TASK: For the string "weight", search the entries below and copy every line where it appears.
EXTRACTED DATA START
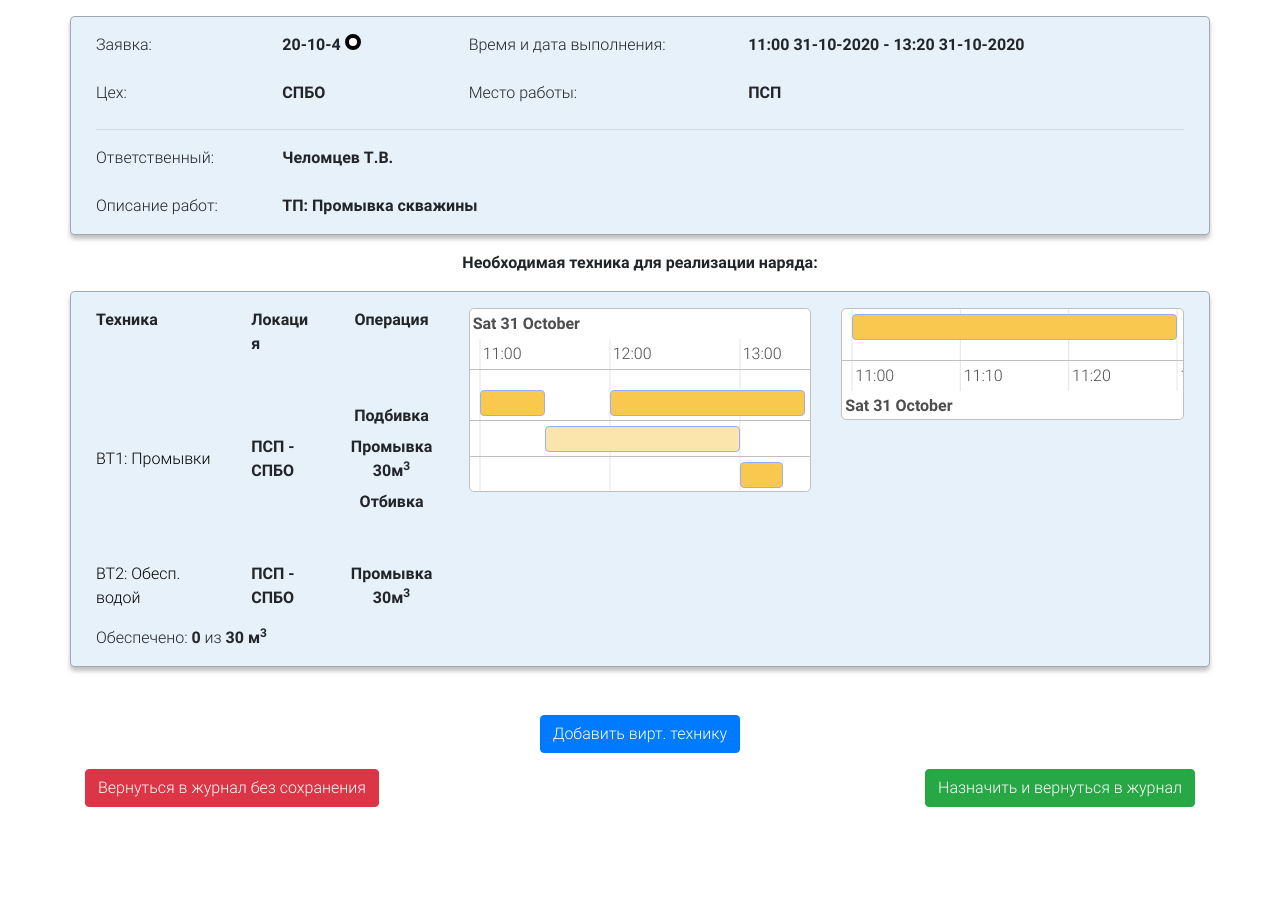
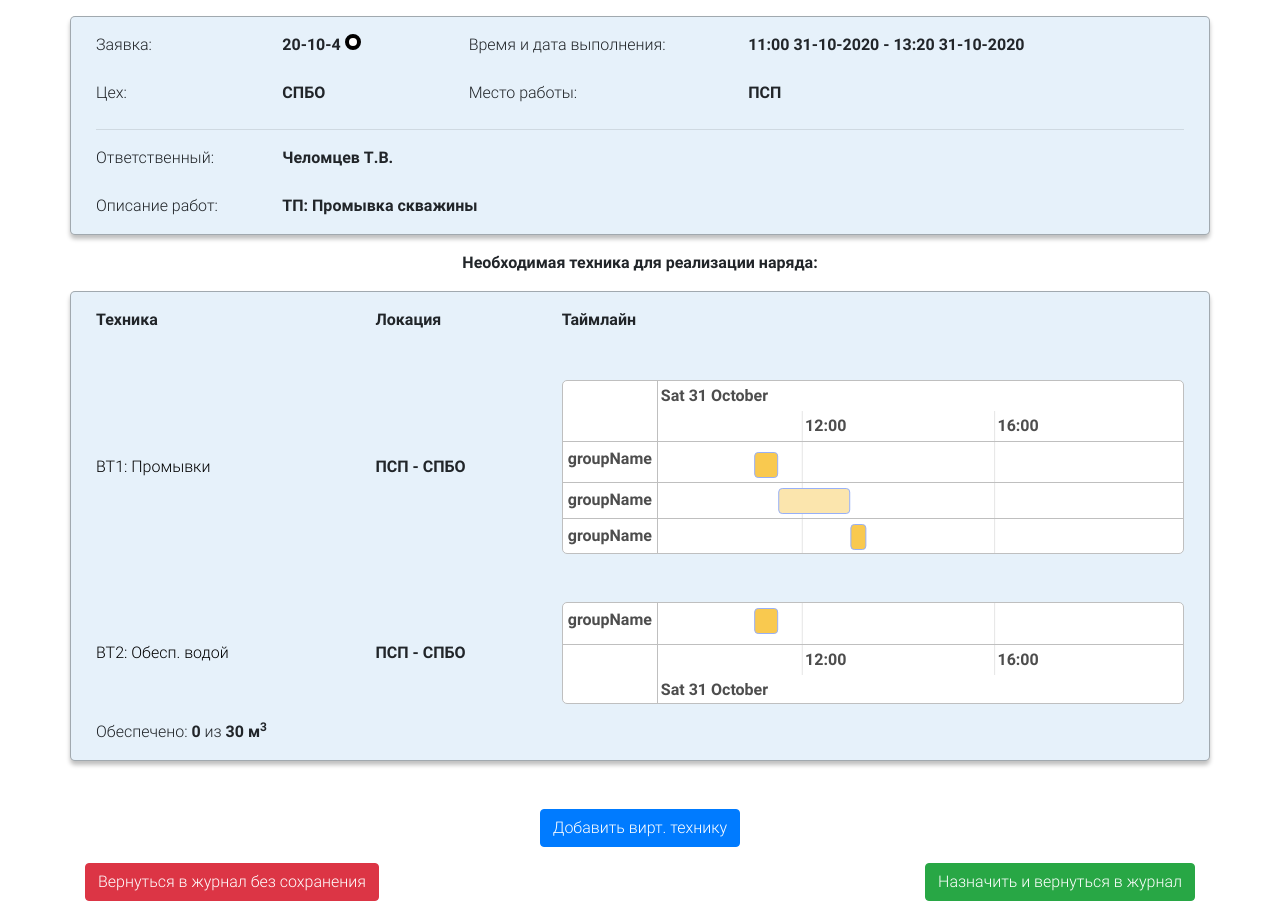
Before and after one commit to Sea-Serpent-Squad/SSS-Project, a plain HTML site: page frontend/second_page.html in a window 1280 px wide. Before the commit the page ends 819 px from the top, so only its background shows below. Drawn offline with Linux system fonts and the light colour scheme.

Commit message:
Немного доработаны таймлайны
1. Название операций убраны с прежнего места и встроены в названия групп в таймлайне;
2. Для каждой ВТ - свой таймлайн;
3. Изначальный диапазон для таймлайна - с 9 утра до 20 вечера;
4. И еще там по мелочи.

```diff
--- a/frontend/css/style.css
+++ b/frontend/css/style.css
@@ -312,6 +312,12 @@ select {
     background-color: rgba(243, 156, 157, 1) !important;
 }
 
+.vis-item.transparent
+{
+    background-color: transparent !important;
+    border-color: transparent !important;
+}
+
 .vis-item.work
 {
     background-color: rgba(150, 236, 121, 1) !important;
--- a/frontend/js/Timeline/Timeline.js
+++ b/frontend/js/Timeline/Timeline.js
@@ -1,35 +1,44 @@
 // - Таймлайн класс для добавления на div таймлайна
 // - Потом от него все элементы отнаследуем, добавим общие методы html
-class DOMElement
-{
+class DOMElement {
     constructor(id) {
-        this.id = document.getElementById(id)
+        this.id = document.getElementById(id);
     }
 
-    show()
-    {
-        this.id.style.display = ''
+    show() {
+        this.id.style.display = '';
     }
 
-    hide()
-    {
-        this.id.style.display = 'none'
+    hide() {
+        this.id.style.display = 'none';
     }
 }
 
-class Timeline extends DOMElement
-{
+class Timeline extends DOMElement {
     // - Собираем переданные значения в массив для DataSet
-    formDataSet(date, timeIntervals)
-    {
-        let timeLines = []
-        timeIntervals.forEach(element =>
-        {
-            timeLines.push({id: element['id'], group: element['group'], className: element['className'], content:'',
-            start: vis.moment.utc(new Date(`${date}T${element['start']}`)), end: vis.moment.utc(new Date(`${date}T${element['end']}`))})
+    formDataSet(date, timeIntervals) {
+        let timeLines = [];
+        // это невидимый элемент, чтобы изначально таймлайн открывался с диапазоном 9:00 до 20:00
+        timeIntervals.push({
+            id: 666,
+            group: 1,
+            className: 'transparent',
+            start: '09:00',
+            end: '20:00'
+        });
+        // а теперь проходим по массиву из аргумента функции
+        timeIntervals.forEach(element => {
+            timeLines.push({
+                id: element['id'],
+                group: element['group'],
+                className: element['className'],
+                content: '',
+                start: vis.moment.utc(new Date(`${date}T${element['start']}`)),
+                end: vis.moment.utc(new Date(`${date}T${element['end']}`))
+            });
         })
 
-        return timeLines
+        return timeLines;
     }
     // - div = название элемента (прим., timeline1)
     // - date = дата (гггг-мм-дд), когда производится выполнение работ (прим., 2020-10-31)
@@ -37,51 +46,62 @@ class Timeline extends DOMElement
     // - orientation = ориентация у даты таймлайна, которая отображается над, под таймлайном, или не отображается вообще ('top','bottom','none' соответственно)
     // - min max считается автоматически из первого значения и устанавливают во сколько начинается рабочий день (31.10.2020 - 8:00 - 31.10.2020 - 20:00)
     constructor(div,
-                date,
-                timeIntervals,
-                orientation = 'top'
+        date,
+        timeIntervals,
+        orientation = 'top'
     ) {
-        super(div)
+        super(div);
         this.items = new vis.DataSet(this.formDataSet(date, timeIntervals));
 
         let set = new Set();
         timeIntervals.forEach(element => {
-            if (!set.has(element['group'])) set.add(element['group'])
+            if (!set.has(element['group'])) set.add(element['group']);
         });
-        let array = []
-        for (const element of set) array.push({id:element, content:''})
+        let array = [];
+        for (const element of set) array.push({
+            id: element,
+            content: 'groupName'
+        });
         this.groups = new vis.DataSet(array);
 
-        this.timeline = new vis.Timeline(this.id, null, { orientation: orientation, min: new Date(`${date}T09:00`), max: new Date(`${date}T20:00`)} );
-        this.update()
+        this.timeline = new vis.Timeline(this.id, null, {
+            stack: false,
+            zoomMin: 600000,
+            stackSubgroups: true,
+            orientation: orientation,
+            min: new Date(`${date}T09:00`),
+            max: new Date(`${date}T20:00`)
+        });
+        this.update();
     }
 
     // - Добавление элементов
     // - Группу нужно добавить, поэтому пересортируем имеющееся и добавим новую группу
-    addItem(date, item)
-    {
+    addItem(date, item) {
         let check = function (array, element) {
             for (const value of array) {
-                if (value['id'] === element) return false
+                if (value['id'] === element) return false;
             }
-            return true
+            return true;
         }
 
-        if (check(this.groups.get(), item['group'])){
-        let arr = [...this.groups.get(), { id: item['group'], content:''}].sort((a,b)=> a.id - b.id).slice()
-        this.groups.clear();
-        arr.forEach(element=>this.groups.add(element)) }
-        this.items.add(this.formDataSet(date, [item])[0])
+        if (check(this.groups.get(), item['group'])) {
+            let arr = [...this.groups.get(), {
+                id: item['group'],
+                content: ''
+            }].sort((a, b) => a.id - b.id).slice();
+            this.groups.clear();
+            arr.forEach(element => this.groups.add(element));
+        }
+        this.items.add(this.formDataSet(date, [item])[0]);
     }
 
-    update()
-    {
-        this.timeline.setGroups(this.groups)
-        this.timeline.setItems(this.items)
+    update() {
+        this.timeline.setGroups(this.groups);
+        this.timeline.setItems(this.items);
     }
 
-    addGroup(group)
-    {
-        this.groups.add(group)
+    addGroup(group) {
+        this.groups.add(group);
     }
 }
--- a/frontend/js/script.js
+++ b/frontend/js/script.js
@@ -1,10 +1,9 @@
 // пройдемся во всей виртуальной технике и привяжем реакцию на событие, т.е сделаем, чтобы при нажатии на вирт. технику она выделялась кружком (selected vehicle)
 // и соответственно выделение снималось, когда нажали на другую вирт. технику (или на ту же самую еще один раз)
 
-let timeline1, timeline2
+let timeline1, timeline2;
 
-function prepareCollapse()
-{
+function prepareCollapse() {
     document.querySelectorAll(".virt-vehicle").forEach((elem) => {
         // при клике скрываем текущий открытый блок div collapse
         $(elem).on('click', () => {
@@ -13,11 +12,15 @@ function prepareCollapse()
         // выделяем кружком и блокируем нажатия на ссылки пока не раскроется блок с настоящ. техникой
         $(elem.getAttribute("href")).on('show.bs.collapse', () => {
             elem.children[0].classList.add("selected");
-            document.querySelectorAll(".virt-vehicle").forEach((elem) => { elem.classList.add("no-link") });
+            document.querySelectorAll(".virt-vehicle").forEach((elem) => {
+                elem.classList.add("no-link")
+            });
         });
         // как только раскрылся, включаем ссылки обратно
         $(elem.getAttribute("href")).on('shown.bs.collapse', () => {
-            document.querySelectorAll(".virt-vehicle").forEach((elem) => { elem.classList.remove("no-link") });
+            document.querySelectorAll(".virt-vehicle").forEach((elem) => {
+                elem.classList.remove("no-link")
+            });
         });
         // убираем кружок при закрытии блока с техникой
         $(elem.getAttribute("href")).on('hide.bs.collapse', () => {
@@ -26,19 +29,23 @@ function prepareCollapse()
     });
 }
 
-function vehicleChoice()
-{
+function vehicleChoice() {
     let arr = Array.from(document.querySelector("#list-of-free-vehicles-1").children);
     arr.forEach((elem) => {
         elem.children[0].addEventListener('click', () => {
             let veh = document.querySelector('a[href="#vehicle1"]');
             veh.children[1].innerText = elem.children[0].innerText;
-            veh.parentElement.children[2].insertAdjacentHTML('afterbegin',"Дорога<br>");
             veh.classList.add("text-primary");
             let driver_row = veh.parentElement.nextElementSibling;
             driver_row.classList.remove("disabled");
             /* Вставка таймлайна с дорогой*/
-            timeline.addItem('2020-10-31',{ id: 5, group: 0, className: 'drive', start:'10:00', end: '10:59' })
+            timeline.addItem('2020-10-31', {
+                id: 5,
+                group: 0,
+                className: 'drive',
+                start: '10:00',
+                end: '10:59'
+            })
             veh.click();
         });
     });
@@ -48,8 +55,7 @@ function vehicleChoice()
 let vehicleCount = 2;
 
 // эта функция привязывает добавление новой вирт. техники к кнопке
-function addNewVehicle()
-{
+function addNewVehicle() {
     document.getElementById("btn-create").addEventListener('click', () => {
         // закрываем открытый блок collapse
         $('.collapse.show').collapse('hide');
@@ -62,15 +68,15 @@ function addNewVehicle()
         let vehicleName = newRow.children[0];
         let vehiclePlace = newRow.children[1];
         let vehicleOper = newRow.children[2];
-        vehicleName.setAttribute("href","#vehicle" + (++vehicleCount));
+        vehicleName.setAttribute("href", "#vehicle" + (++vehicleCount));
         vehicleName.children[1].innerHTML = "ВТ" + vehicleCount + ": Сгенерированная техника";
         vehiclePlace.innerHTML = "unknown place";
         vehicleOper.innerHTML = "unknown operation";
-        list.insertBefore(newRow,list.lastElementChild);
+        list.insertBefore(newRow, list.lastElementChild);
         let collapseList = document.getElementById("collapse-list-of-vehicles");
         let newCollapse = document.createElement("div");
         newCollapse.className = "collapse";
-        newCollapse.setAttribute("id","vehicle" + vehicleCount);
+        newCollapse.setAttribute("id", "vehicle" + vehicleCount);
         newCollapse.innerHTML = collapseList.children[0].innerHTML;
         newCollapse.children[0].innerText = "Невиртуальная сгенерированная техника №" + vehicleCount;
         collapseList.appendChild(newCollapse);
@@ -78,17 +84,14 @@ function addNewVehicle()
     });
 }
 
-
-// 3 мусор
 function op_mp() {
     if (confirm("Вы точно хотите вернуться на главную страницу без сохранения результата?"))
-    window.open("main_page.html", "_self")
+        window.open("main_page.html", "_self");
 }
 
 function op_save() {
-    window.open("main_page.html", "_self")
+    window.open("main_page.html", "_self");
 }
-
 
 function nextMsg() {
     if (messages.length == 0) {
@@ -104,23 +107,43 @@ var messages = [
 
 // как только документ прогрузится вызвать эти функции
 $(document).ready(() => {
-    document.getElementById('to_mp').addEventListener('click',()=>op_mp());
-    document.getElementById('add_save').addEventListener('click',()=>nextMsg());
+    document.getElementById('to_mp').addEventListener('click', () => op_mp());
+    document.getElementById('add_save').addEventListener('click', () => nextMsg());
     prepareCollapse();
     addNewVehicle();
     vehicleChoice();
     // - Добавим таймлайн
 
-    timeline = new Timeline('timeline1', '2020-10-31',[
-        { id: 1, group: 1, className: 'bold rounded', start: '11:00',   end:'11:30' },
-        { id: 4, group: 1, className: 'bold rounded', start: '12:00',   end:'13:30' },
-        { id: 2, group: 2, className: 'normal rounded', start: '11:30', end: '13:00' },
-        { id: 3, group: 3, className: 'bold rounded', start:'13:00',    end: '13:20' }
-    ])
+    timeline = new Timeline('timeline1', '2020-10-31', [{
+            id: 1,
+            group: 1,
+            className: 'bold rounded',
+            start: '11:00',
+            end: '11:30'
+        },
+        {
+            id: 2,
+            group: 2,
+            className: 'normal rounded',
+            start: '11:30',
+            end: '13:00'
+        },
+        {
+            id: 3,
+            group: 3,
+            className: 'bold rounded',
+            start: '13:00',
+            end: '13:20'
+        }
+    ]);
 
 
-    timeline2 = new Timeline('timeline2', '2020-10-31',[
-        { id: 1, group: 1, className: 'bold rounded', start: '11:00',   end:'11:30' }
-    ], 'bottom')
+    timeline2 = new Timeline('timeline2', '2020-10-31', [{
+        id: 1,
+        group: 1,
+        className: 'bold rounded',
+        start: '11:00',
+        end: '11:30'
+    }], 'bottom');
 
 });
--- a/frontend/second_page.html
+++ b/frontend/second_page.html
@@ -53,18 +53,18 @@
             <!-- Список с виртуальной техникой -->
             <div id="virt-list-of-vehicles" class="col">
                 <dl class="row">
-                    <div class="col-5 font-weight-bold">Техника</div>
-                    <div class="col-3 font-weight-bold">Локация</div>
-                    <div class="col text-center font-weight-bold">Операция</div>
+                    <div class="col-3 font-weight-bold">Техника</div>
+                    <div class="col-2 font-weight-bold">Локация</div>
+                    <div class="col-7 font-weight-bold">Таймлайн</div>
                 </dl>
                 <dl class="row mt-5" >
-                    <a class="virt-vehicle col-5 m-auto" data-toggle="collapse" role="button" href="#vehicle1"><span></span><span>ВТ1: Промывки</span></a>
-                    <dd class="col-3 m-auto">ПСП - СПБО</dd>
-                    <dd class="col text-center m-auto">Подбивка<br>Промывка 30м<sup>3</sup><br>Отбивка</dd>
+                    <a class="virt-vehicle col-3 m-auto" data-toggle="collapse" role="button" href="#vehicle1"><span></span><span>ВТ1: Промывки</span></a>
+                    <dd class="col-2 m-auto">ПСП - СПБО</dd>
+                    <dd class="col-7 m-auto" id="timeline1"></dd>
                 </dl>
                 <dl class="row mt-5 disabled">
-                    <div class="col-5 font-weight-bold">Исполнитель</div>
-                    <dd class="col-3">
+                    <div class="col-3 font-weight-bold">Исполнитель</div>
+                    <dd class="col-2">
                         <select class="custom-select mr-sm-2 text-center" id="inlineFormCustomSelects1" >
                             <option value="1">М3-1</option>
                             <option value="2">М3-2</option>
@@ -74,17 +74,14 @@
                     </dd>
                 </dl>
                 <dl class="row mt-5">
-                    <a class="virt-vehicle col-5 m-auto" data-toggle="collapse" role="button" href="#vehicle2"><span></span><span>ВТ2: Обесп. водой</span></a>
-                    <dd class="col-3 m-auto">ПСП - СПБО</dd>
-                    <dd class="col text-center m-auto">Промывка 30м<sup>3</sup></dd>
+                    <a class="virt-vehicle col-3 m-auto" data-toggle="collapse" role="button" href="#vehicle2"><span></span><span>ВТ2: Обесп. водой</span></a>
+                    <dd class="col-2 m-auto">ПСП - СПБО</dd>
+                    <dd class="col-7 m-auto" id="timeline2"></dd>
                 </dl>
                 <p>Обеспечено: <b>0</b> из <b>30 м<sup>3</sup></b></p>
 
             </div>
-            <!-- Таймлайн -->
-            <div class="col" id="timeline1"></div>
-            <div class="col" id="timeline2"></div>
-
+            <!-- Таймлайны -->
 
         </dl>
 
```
EXTRACTED DATA END
EXTRACTED DATA START
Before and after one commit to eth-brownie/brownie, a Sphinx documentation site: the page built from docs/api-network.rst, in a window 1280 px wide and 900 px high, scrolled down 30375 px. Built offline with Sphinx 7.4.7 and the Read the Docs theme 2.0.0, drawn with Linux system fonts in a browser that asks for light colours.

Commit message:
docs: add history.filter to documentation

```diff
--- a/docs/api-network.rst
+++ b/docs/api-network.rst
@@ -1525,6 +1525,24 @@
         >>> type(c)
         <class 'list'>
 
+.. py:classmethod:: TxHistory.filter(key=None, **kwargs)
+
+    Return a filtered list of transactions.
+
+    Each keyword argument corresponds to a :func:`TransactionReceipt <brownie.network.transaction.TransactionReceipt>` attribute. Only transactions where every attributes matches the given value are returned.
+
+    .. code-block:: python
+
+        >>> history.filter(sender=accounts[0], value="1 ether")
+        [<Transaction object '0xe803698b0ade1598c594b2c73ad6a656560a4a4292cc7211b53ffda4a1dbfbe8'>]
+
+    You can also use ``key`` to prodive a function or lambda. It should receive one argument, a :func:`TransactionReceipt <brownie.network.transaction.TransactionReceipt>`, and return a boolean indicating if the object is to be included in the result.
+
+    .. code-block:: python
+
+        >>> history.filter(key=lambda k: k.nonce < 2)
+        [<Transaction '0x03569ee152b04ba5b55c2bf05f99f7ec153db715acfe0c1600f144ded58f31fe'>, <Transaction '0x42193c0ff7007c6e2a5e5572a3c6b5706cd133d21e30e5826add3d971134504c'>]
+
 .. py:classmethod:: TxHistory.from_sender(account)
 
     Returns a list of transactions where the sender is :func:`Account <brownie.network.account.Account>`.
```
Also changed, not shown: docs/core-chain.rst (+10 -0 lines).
EXTRACTED DATA END
SOLUTION TO THIS PROBLEM:
-                    <div class="col-5 font-weight-bold">Техника</div>
-                    <div class="col-3 font-weight-bold">Локация</div>
-                    <div class="col text-center font-weight-bold">Операция</div>
+                    <div class="col-3 font-weight-bold">Техника</div>
+                    <div class="col-2 font-weight-bold">Локация</div>
+                    <div class="col-7 font-weight-bold">Таймлайн</div>
-                    <div class="col-5 font-weight-bold">Исполнитель</div>
+                    <div class="col-3 font-weight-bold">Исполнитель</div>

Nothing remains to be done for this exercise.